I do think we should not focus on the negative but the greatest challenge of all is defining terms that are negative or positive. Most of all, who is it that makes these definitions?
Let us take the example of Gurmehar Kaur. I had heard about her a long while ago when she was encouraged when she began on a mission towards peace.
Her father, Capt Mandeep was with 4 Rashtriya Rifles when militants stormed his camp in Kupwara in August 1999. He was killed in the gun battle that followed when he was just 30.
Gurmehar has spent almost all her years missing her father. She was two and her sister, Bani, was five months old when their father was killed.
In May 2016, she was the subject of a silent video by Ram Subramaniam, an ad filmmaker whose Facebook page — Voice of Ram — aims to “create a positive change”.

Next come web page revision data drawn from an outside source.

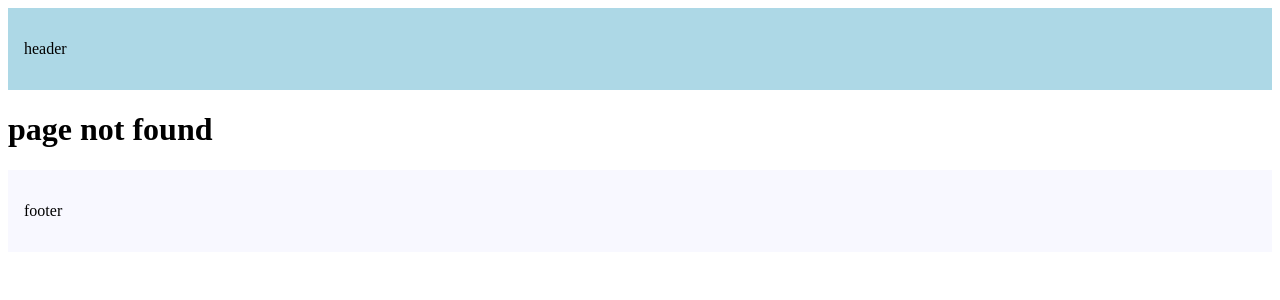
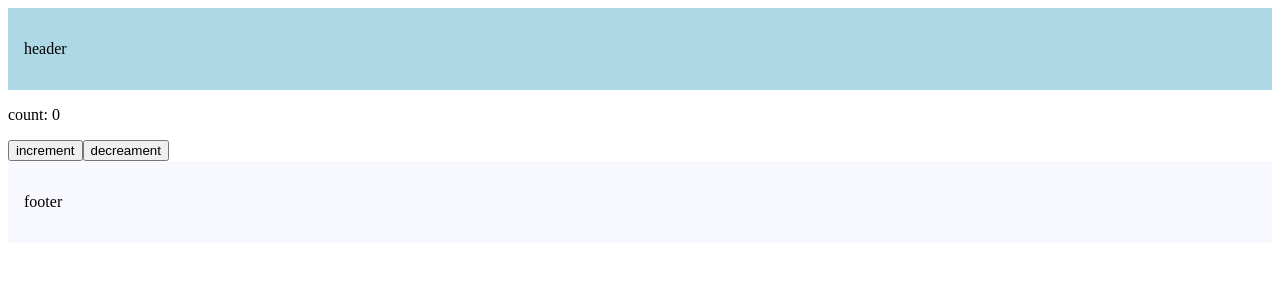
Before and after one commit to yared2124/next.js-Tutorials, a Next.js app: page /counter in a window 1280 px wide. Before the commit this address had no page. Shown: the top 300 px of the page. Built offline with nearby package versions, Linux system fonts and the light colour scheme.

Commit message:
conter file added

```diff
--- /dev/null
+++ b/src/app/counter/page.tsx
@@ -0,0 +1,18 @@
+"use client"
+import { useState } from "react";
+
+export const Metadata = {
+    title: "Counter page",
+}
+
+export default function CountetPage(){
+    const [count,setCount] =useState(0);
+    return (
+        <div>
+            <p>count: {count}</p>
+            <button onClick={()=> setCount(count + 1)}>increment</button>
+            <button onClick={()=> setCount(count - 1)}> decreament</button>
+
+        </div>
+    )
+}
```
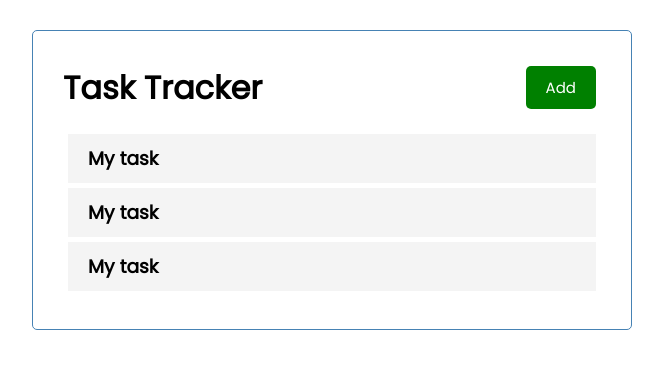
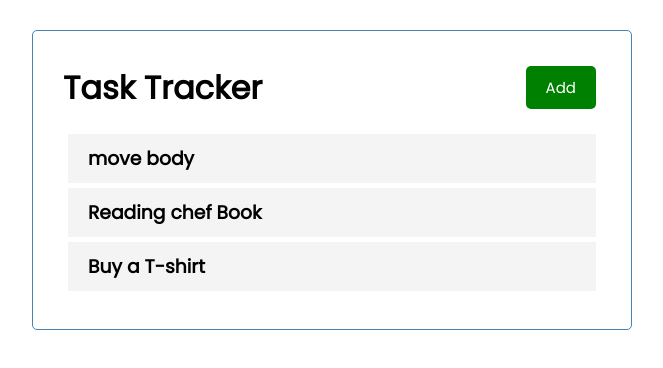
Before and after one commit to pooya2293/my_first_react_app, a React (Create React App) app: page / in a window 1280 px wide. Shown: the top 368 px of the page, without its empty margins (308-971 px from the left). Built offline with nearby package versions, Linux system fonts and the light colour scheme.

Commit message:
link task

```diff
--- a/src/components/Task.js
+++ b/src/components/Task.js
@@ -1,7 +1,7 @@
-const Task = () => {
+const Task = ({ tsk }) => {
 	return (
 		<div className='task'>
-			<h3>My task</h3>
+			<h3>{tsk.text}</h3>
 		</div>
 	)
 }
```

In the video, Gurmehar recounts how as a six-year-old she tried to stab a burqa-clad woman because she believed Muslims killed her father. Gurmehar is who she is today hugely because of the parenting and the right values she has received from her mother. She explained to her that it was war that killed her father, not people and certainly not a particular community. “I fight for peace between India and Pakistan,” she has often said and considers herself a soldier of a different kind.
Though her life has been quite tough, she has learnt that hatred does not take us forward in any way. “Try and affect people in a positive way, that’s the only way to bring about a change,” she said in a Facebook chat on 30 January 2016.
This day is of course significant as it is the day we lost the greatest peacenik of all, Mahatma Gandhi. I am certain had he been here, he would have surely been proud of this young girl. Having lost her father and suffered more than many of us, the fact that she has embarked on a journey towards peace shows her as a person with tremendous emotional maturity.
Gurmehar has written a book on life in the forces and peace between the two neighbours. “We can have a cordial relationship, we don’t need to hate each other,” she said during the chat, as she took questions from people.
Her peace push has not gone unnoticed. She has quite a following in Pakistan and she hopes to visit the neighbouring country this year.
People are now blaming her for asking for a right to freedom of expression. This is not directly related to her but she knows this kind of freedom is very important not just for her but for the students and adults too. If friendship and peace and thought to be negative, where are we heading towards?
It is high time we join hands with her to understand what true heroism and maturity is all about and raise a toast to her and her ilk.